Wednesday, October 17, 2007

“ make our lives an art...”

[Reposted from 4 January 2006]

One of the books I received for Christmas was one I’ve been wanting for several years, I’ll Take My Stand: The South and the Agrarian Tradition, a collection of essays by twelve Southerners, originally published in 1930. There’s so much good in here that I’m afraid I’m devouring it too rapidly to be able to taste it all, so I’ll have to reread - perhaps to the family. I think it would make a nice read-aloud in the winter evenings after Christmas is over. In the four essays I’ve read so far, several common themes keep reappearing, and today I’d like to share a bit of one of them - the idea of an aesthetic life, of living beautifully and graciously, which has nothing at all to do with material wealth.

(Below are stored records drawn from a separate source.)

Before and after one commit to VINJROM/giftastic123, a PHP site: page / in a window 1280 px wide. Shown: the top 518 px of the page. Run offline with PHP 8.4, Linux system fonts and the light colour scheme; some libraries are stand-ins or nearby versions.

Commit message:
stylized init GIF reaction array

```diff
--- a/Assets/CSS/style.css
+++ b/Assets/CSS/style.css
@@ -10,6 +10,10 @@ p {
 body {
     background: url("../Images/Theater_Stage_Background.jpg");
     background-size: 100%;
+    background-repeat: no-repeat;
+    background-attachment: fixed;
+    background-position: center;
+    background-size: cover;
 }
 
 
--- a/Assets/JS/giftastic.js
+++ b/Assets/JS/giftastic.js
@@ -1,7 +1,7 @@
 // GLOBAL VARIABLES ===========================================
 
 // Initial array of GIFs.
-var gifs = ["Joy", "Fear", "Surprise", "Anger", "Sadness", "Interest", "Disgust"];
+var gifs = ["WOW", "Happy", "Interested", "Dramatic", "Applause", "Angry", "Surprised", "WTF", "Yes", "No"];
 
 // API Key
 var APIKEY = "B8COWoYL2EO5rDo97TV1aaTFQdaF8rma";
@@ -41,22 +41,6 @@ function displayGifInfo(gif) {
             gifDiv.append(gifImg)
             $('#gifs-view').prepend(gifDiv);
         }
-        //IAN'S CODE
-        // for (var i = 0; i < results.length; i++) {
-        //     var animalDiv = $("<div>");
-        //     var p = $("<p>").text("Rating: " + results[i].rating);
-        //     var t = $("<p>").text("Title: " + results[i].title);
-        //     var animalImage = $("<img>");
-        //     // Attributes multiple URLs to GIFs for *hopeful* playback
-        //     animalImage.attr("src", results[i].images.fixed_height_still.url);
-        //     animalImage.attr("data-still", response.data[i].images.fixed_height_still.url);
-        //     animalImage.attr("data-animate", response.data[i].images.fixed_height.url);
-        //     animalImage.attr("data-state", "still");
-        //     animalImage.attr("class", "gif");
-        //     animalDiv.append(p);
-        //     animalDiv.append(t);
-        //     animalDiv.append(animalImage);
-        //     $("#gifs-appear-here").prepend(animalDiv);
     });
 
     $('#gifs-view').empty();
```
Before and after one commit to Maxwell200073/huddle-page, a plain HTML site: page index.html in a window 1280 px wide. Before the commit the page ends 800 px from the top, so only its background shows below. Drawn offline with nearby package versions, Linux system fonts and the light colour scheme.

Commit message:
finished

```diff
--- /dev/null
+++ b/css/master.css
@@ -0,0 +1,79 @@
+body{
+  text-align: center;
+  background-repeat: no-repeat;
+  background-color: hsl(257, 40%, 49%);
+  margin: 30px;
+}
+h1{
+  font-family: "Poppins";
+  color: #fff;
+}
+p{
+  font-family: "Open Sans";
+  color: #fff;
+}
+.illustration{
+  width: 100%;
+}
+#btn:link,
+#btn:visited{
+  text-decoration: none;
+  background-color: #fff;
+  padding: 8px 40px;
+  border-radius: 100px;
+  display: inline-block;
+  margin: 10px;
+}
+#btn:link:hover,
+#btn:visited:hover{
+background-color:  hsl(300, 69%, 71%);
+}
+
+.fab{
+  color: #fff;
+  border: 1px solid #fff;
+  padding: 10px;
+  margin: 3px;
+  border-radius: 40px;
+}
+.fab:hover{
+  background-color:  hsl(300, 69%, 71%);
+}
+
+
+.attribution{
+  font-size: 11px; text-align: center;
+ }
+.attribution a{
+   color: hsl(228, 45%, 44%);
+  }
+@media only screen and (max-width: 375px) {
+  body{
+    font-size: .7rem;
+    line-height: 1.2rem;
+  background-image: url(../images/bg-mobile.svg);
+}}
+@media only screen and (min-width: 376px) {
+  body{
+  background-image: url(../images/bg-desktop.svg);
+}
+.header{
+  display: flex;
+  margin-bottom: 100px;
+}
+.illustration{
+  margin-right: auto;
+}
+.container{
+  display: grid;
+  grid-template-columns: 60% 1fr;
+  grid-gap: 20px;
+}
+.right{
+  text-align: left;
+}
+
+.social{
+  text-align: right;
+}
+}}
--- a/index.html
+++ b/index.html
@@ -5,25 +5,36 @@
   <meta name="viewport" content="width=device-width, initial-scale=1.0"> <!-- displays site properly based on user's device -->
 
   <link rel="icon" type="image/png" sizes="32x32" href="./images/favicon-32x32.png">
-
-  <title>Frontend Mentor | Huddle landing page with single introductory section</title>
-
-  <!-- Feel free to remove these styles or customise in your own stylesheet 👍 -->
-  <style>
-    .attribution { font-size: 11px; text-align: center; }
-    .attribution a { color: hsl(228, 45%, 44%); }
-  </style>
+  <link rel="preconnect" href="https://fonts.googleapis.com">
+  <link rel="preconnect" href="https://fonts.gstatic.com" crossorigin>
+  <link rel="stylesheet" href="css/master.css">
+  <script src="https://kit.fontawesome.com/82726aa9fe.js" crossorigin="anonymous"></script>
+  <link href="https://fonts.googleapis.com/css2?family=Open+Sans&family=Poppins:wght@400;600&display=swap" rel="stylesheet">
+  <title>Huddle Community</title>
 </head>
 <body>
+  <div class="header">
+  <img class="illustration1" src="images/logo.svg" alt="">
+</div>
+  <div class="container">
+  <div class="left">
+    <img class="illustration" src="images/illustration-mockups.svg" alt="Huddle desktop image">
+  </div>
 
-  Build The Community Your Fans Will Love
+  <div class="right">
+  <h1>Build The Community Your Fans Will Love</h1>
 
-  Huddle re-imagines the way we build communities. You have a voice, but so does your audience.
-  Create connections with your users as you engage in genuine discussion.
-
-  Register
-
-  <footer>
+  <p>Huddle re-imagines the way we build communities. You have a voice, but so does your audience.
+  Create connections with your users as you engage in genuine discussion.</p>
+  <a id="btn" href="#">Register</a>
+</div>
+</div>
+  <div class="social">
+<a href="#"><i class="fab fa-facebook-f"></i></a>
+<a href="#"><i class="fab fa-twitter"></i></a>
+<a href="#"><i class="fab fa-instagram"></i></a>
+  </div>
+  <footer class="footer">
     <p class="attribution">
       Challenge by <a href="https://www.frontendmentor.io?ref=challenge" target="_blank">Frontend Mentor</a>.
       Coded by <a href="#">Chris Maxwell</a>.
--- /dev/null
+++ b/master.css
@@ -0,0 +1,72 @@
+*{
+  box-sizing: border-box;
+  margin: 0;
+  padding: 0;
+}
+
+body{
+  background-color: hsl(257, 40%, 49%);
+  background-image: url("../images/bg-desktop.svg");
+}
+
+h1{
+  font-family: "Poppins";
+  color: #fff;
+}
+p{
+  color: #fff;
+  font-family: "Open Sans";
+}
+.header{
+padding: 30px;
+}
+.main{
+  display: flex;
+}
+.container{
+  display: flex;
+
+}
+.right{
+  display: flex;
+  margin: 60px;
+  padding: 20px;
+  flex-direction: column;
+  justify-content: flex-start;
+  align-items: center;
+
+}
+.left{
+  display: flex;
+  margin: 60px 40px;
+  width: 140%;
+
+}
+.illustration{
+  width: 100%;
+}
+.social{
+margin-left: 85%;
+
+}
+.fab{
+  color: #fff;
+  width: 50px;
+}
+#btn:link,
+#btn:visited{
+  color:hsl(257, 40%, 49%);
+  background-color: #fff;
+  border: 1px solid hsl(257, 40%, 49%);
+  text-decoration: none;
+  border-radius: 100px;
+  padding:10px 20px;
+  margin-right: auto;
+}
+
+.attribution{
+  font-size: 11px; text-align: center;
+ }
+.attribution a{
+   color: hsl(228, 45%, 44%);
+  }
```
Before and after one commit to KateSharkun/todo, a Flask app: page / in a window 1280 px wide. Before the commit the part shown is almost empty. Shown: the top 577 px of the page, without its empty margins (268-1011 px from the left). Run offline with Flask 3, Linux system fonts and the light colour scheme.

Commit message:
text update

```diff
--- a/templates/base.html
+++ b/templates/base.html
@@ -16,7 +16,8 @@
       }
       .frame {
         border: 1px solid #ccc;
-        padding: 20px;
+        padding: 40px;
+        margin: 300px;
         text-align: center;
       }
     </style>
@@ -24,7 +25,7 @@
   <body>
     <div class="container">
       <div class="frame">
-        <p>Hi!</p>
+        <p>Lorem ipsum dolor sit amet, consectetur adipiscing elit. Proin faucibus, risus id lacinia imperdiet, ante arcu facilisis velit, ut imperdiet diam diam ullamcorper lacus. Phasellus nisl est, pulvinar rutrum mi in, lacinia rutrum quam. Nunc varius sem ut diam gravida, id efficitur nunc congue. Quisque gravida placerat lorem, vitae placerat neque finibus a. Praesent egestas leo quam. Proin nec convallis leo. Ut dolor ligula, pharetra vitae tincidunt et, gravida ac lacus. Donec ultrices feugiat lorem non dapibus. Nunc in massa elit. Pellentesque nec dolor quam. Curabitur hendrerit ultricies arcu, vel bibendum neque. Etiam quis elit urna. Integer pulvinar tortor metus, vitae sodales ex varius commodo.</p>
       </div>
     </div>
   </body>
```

We feed and clothe and exercise our bodies, for example, in order to be able to do something with our minds. We employ our minds in order to achieve character…. We achieve character, personality, gentlemanliness in order to make our lives an art and to bring our souls into relation with the whole scheme of things, which is the divine nature.
(John Gould Fletcher, “Education, Past and Present,” pp. 119-120

The arts of the [antebellum South], such as they were, were not immensely passionate, creative, or romantic; they were the eighteenth-century social arts of dress, conversation, manners, the table, the hunt, politics, oratory, the pulpit. These were arts of living and not arts of escape; they were also community arts, in which every class of society could participate after its kind. The South took life easy, which is itself a tolerably comprehensive art.
(John Crowe Ransom, “Reconstructed but Unregenerate,” p. 12)

The art gallery or art museum theory of art to which philanthropists and promoters would persuade us views art as a luxury quite beyond the reach of ordinary people. Its attempt to glorify the arts by setting them aside in specially consecrated shrines can hardly supply more than a superficial gilding to a national culture, if the private direction of that culture is ugly and materialistic…. The truly artistic life is surely that in which the aesthetic experience is not curtained off, but mixed up with all sorts of instruments and occupations pertaining to the round of daily life. It ranges all the way from pots and pans, chairs and rugs, clothing and houses, up to dramas publicly performed and government buildings.
(Donald Davidson, “A Mirror for Artists,” pp. 39-40)

[O]nly in an agrarian society does there remain much hope of a balanced life, where the arts are not luxuries to be purchased but belong as a matter of course in the routine of his living.
(Ibid, pp. 51-2)